» **HOW TO COMPLETE THIS TASK**:
Check every line of the entries for "subtitle", and copy the lines that hold it.
DATA START
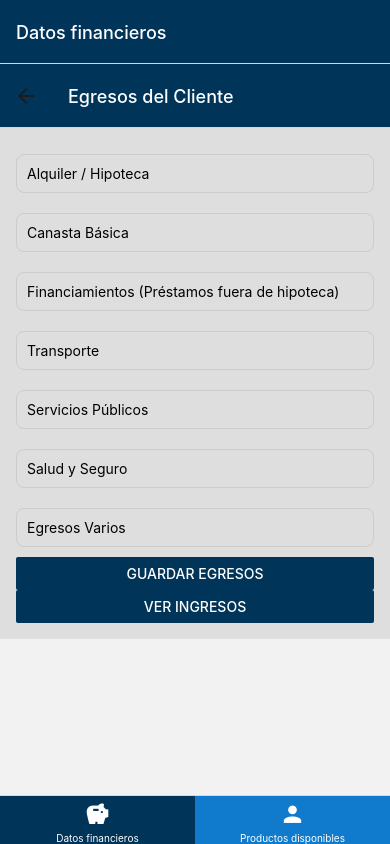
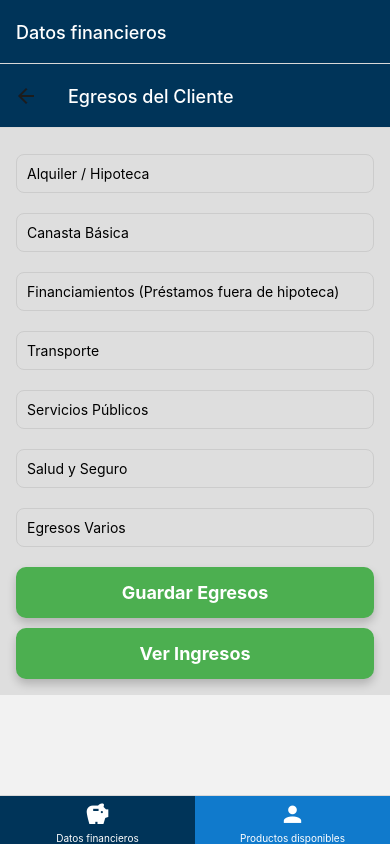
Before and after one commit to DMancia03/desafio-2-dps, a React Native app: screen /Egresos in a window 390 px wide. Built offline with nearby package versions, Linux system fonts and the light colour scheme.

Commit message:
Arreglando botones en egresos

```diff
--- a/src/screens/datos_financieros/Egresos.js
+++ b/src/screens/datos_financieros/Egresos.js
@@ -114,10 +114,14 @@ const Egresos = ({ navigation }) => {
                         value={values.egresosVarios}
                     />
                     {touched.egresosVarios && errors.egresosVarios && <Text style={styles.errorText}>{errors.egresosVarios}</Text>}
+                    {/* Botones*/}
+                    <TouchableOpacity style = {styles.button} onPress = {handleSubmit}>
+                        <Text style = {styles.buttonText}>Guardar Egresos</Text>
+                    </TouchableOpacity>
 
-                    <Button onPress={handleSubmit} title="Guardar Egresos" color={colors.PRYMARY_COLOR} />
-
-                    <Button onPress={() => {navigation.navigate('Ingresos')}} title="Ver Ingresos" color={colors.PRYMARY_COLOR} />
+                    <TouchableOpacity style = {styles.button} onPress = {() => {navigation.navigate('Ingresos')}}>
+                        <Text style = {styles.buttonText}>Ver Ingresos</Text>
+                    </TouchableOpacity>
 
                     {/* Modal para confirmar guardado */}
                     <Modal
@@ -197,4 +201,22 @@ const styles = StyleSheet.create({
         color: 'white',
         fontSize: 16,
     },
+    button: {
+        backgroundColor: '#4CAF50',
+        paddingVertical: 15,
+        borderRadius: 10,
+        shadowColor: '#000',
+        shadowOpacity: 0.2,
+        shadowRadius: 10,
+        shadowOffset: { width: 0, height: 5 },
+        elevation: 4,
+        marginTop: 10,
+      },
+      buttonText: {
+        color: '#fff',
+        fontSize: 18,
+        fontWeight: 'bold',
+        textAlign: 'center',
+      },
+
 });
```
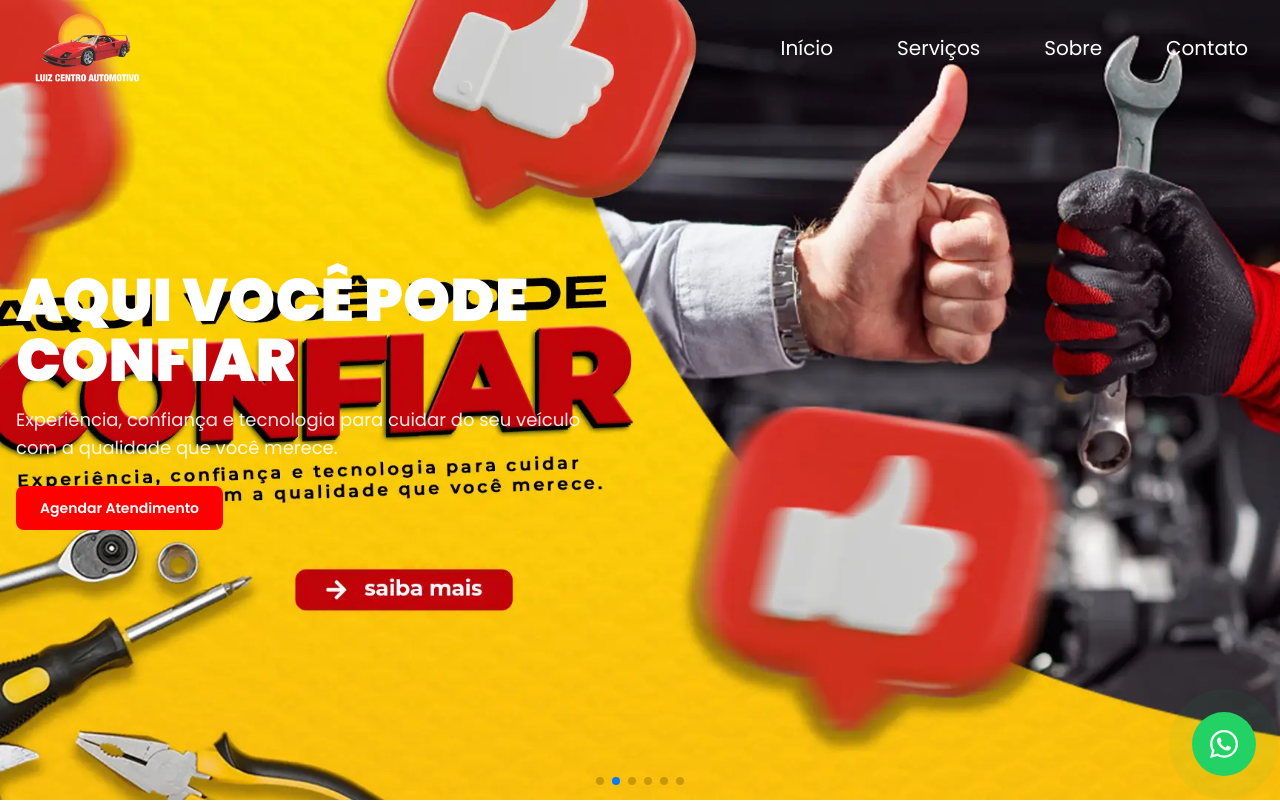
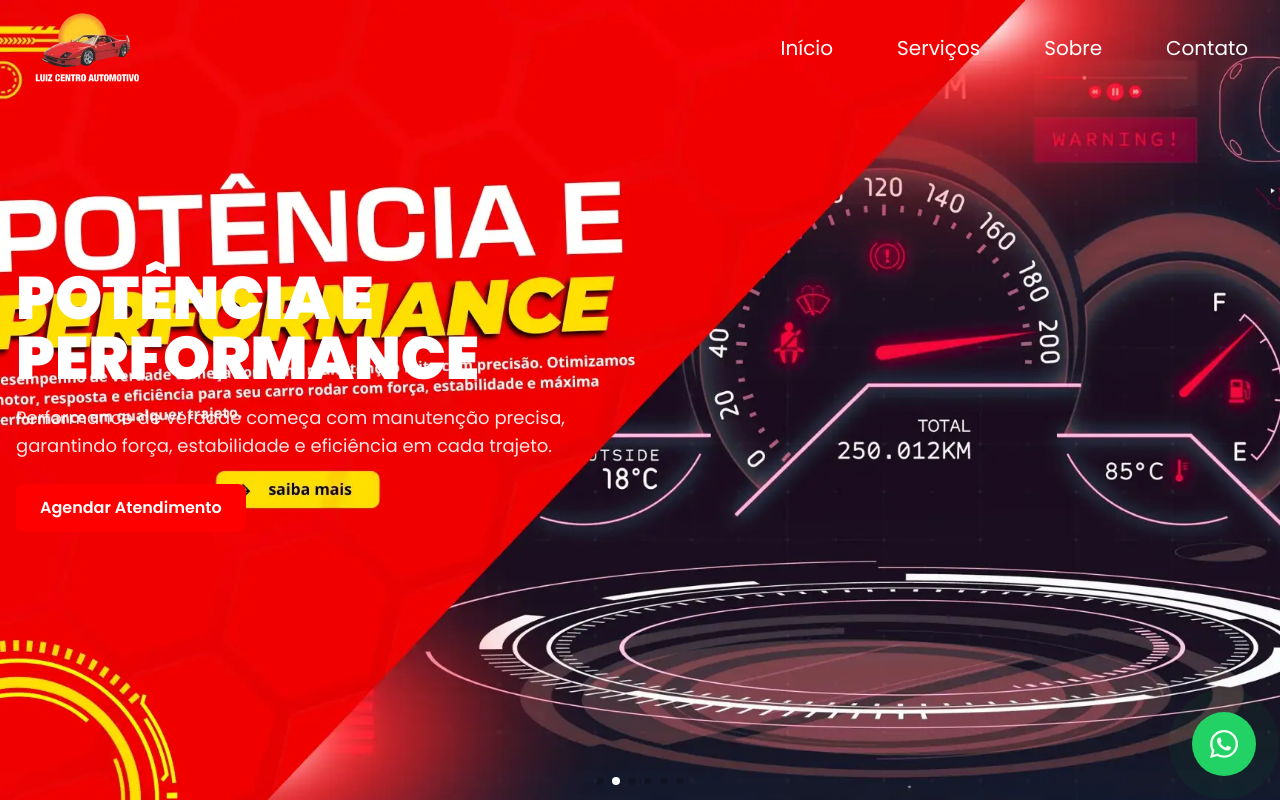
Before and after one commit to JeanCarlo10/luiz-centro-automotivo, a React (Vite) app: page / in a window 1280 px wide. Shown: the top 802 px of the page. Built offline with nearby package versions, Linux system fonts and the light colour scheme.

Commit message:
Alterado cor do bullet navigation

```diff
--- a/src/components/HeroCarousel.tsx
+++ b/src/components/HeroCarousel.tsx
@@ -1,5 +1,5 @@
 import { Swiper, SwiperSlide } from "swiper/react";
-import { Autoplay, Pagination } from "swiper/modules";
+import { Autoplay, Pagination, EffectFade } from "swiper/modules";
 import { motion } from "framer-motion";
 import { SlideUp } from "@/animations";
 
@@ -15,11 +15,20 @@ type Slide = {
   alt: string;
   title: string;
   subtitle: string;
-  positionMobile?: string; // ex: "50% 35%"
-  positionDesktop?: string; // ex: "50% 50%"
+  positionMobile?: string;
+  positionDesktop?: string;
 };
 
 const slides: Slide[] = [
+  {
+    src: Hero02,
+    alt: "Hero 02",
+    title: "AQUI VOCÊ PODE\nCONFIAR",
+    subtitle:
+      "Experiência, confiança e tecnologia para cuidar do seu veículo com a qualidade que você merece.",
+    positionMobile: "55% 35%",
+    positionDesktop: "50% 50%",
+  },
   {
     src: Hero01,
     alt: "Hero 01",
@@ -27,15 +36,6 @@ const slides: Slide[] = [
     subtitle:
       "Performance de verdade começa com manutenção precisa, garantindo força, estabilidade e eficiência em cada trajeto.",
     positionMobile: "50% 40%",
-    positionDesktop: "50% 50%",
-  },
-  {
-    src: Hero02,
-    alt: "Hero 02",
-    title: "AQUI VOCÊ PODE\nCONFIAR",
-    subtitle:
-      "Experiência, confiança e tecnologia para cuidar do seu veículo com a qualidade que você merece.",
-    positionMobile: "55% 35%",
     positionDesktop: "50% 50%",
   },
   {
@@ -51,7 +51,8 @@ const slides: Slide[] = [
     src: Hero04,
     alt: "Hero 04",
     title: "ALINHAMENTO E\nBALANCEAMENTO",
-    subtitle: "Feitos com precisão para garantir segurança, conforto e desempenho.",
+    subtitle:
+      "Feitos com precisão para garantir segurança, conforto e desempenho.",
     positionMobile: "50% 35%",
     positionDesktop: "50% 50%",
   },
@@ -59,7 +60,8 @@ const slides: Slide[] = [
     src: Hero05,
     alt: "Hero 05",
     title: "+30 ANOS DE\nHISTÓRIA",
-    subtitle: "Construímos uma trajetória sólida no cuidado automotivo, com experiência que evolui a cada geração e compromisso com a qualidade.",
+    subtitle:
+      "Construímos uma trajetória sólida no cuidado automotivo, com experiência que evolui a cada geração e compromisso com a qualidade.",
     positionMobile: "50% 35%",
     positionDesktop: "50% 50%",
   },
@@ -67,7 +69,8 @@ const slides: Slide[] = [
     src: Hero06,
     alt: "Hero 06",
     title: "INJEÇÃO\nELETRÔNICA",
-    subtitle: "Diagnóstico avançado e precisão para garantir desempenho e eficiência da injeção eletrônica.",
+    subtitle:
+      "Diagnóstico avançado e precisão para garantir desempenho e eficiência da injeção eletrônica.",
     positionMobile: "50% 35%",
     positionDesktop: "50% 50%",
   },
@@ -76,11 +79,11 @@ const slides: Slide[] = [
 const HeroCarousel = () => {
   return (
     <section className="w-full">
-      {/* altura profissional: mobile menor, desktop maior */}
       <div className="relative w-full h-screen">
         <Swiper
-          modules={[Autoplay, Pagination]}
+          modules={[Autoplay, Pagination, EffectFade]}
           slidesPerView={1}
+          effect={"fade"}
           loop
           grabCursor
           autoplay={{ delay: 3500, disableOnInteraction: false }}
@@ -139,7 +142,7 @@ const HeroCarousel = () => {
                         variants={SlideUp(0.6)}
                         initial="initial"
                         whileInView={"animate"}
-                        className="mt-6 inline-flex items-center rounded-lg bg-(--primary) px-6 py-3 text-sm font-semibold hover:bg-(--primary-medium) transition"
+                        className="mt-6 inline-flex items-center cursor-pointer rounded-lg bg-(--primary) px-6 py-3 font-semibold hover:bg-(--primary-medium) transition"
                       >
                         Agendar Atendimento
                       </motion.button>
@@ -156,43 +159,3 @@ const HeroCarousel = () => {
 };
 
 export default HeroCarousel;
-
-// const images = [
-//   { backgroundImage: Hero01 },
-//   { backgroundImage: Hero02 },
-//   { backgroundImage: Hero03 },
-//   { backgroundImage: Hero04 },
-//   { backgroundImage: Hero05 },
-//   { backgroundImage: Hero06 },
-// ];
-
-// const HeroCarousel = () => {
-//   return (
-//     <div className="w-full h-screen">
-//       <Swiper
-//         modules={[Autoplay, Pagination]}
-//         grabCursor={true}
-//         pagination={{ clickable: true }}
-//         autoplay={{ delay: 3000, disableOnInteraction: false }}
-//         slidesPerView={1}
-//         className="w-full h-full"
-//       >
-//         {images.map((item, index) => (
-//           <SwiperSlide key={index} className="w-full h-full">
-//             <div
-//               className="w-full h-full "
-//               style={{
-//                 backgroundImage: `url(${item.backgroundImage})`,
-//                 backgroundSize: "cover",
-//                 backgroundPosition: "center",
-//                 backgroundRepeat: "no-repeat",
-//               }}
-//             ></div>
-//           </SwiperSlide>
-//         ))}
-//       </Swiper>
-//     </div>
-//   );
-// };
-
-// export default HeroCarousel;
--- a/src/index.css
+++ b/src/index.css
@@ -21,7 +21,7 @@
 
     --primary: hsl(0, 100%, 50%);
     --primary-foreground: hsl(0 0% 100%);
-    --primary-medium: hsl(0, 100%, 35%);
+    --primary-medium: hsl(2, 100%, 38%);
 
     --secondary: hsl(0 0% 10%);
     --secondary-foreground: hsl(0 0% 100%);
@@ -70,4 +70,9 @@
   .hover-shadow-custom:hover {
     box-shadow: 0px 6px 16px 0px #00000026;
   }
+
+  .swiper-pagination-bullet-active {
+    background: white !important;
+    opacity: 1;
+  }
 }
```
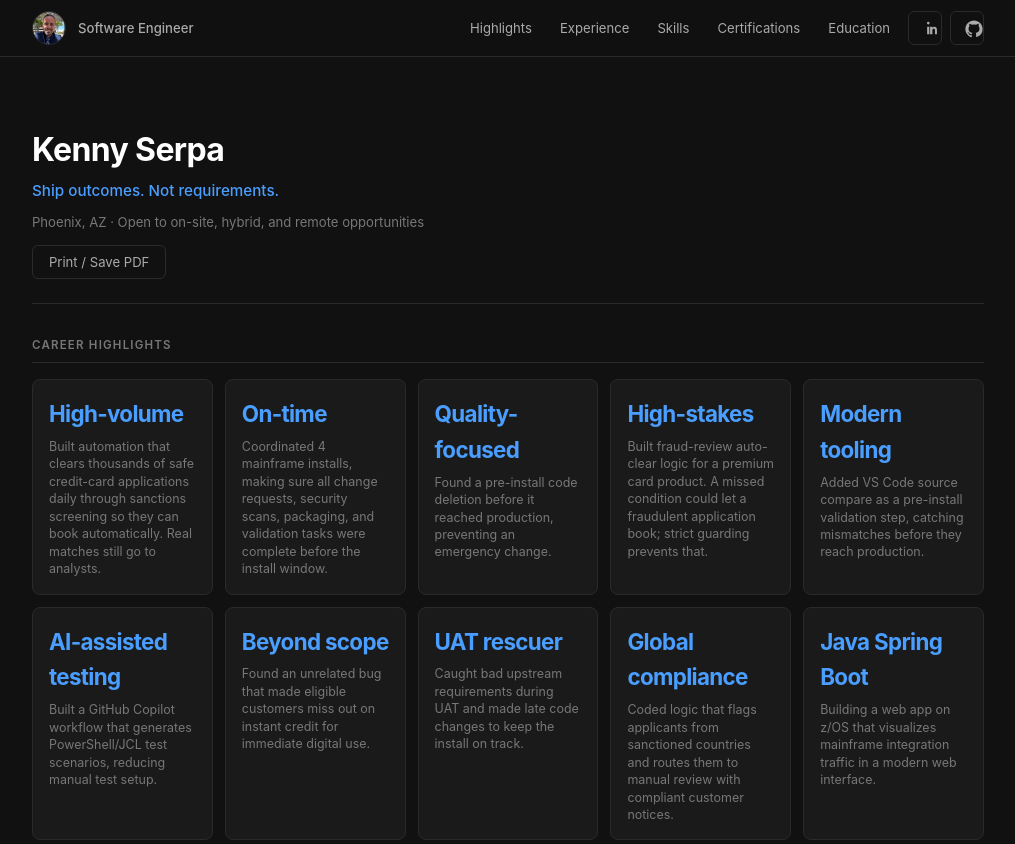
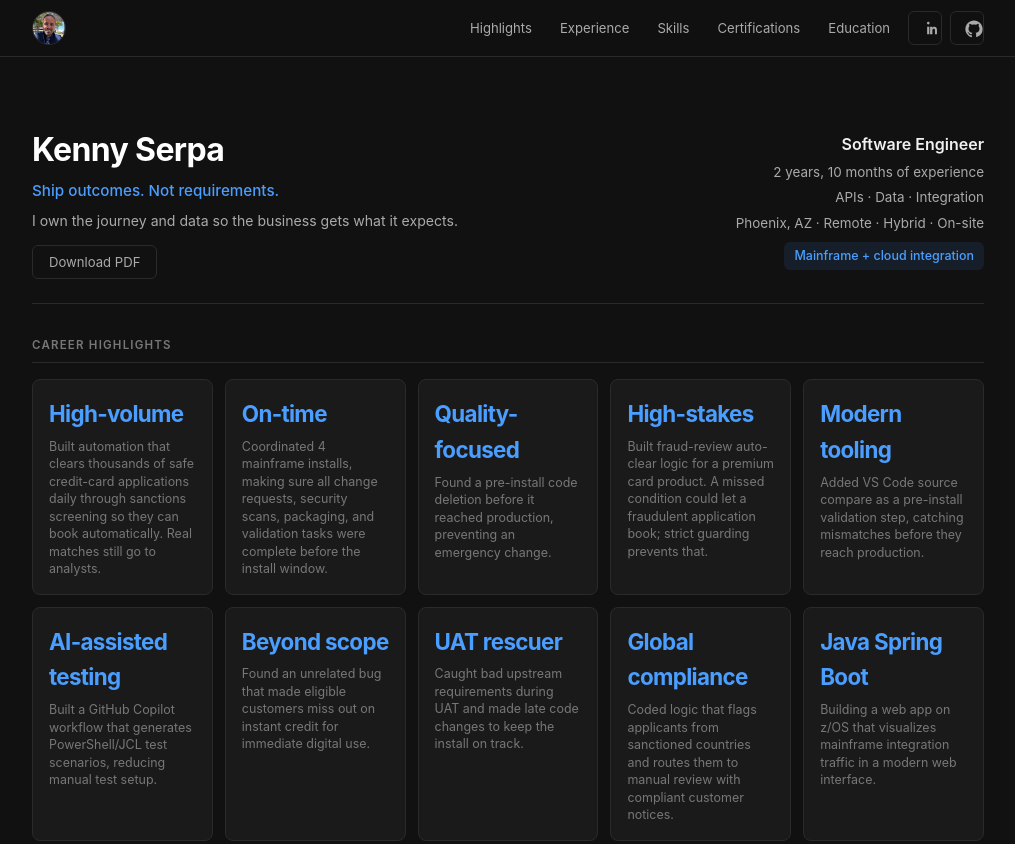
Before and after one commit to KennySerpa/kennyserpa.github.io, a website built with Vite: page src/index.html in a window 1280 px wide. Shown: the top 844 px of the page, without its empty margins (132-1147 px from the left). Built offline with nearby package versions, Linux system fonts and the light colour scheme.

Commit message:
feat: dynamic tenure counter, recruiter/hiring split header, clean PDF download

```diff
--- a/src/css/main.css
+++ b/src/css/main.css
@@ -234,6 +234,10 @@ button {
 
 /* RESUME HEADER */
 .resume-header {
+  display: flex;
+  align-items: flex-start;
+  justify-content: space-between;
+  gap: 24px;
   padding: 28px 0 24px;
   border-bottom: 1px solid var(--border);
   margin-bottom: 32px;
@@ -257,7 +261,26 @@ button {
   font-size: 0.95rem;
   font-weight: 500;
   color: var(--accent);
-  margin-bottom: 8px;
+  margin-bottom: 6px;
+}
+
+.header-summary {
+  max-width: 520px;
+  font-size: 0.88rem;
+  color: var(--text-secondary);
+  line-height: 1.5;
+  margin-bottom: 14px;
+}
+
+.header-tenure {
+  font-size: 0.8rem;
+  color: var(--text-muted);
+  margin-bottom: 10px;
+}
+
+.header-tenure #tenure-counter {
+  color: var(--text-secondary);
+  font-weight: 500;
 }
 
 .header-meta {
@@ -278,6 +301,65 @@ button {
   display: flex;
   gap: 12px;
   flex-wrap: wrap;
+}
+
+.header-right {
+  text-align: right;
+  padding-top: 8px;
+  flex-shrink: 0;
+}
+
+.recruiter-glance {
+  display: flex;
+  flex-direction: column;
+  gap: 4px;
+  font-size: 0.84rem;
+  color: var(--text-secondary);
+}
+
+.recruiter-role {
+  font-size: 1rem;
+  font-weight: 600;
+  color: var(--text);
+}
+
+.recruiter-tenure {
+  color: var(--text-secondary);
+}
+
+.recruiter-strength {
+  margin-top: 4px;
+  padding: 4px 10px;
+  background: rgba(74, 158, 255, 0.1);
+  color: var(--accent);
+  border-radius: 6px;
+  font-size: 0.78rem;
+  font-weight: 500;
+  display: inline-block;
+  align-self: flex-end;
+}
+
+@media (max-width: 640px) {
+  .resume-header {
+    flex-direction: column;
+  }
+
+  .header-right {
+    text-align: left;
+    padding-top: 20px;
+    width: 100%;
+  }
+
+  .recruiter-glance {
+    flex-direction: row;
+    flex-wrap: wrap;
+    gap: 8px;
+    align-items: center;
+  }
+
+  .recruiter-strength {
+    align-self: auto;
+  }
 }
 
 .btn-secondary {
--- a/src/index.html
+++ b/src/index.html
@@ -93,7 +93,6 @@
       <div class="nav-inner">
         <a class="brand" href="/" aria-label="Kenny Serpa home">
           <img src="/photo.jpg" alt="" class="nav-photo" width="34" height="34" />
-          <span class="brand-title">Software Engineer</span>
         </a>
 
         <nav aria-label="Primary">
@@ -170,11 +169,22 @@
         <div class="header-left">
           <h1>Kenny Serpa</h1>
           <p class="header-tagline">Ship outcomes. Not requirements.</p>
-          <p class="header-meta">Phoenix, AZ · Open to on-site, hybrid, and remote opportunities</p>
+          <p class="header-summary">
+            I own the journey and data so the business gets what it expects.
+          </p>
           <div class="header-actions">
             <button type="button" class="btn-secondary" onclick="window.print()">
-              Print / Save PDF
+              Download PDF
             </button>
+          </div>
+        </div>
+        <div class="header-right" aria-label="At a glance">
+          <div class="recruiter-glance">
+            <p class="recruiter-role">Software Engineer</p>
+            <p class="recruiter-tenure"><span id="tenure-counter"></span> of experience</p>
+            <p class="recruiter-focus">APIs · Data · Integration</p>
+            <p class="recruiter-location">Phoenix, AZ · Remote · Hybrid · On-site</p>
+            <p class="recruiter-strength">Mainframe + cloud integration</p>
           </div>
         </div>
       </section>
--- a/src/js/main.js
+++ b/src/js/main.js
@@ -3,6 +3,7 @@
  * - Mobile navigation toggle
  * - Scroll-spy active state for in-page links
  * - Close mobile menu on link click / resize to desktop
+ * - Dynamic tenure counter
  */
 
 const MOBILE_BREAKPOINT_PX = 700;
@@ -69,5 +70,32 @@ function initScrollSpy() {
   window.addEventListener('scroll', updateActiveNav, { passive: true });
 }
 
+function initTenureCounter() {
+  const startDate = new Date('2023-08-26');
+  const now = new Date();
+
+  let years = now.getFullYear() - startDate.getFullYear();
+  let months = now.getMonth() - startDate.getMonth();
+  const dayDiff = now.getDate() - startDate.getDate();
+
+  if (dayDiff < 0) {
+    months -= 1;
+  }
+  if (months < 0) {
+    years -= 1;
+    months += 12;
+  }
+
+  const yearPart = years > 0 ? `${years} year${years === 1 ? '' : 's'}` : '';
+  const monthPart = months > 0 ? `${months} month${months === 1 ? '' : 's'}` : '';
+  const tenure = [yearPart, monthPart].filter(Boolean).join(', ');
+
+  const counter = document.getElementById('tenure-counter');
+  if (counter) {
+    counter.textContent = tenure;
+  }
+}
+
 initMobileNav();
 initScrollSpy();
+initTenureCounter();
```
DATA END
» **PROBLEM SOLUTION**:
   subtitle: string;
+    subtitle:
     subtitle:
-    subtitle:
-    subtitle: "Feitos com precisão para garantir segurança, conforto e desempenho.",
+    subtitle:
-    subtitle: "Construímos uma trajetória sólida no cuidado automotivo, com experiência que evolui a cada geração e compromisso com a qualidade.",
+    subtitle:
-    subtitle: "Diagnóstico avançado e precisão para garantir desempenho e eficiência da injeção eletrônica.",
+    subtitle:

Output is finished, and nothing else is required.